Across the listing below, how many lines have the word "filter" in them? Provide only the number.

· · · · ·

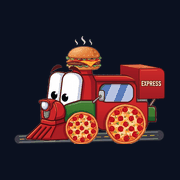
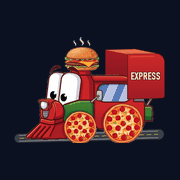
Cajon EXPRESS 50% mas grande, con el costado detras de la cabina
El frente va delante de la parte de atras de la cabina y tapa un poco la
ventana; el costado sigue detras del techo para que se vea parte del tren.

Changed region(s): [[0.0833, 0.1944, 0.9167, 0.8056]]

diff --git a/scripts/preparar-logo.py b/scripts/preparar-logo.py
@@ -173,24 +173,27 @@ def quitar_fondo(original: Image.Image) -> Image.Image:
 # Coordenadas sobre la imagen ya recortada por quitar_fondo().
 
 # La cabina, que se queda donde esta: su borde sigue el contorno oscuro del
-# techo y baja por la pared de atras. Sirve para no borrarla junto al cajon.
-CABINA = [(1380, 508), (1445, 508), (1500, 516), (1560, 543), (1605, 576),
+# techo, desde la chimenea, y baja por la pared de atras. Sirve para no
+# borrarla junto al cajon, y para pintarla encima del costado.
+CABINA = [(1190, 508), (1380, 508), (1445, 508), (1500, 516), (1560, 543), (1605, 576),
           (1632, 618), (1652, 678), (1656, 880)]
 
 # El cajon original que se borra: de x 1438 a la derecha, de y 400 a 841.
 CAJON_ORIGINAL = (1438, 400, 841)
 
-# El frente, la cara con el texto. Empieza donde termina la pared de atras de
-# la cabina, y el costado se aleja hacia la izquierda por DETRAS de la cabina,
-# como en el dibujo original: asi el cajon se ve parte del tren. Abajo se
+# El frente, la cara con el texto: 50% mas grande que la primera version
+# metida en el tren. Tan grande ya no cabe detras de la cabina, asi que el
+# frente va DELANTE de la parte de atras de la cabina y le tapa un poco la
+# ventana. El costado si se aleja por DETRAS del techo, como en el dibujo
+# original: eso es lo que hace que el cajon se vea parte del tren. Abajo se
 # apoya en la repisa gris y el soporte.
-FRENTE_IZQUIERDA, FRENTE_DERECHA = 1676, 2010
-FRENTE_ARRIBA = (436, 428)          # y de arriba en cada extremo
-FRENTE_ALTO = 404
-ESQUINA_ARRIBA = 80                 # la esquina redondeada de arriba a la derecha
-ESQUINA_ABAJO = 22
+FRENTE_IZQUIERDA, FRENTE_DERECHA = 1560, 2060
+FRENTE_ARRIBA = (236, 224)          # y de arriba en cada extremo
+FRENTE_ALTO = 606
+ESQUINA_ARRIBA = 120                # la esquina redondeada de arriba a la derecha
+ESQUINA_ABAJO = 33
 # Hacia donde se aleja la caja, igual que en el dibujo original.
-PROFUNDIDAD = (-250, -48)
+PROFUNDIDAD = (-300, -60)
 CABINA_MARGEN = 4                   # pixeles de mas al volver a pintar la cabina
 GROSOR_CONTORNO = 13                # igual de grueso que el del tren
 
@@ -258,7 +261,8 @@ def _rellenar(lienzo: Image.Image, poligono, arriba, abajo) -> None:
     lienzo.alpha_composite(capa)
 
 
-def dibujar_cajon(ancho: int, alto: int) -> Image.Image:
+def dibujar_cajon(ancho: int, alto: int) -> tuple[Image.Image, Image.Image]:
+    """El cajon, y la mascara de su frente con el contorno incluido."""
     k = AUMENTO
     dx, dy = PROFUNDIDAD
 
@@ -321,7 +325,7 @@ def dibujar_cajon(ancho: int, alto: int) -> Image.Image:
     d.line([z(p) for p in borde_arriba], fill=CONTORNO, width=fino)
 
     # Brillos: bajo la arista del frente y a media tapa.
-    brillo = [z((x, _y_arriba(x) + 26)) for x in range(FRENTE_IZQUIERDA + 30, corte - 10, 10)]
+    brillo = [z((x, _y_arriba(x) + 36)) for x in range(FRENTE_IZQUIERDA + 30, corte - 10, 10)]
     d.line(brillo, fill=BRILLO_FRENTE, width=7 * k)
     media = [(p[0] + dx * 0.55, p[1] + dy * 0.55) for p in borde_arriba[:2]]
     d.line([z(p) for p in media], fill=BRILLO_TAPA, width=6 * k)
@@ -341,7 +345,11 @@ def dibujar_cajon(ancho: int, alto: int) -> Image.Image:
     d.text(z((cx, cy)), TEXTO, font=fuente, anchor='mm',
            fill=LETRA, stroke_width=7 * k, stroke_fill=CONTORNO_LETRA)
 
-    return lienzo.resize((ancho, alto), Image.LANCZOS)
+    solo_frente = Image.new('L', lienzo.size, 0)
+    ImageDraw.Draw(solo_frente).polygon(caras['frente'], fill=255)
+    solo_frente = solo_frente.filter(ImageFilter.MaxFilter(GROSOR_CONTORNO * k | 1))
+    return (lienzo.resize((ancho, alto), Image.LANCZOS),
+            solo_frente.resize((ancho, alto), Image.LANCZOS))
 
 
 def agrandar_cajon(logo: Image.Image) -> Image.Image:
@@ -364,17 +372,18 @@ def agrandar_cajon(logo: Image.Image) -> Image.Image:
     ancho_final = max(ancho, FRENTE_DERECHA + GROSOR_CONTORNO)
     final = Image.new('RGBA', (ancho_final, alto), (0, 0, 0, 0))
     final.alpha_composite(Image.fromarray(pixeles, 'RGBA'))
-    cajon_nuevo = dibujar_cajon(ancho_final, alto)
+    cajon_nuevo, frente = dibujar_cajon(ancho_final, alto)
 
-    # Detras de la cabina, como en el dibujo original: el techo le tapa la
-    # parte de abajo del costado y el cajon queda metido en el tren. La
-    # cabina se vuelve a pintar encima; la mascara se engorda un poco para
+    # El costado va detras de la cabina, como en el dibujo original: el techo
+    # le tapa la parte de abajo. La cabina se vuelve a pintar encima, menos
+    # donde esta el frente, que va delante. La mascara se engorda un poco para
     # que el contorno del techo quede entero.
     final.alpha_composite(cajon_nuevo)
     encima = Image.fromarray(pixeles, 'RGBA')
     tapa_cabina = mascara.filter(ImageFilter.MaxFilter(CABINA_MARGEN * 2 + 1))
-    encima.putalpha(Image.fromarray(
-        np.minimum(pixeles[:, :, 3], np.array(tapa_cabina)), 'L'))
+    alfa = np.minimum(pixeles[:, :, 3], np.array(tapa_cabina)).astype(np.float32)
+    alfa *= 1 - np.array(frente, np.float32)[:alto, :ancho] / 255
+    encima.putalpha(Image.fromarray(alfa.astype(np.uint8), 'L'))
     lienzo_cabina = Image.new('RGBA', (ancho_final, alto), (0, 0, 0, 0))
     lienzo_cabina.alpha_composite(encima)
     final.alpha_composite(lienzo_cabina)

· · · · ·

● Exercise result
2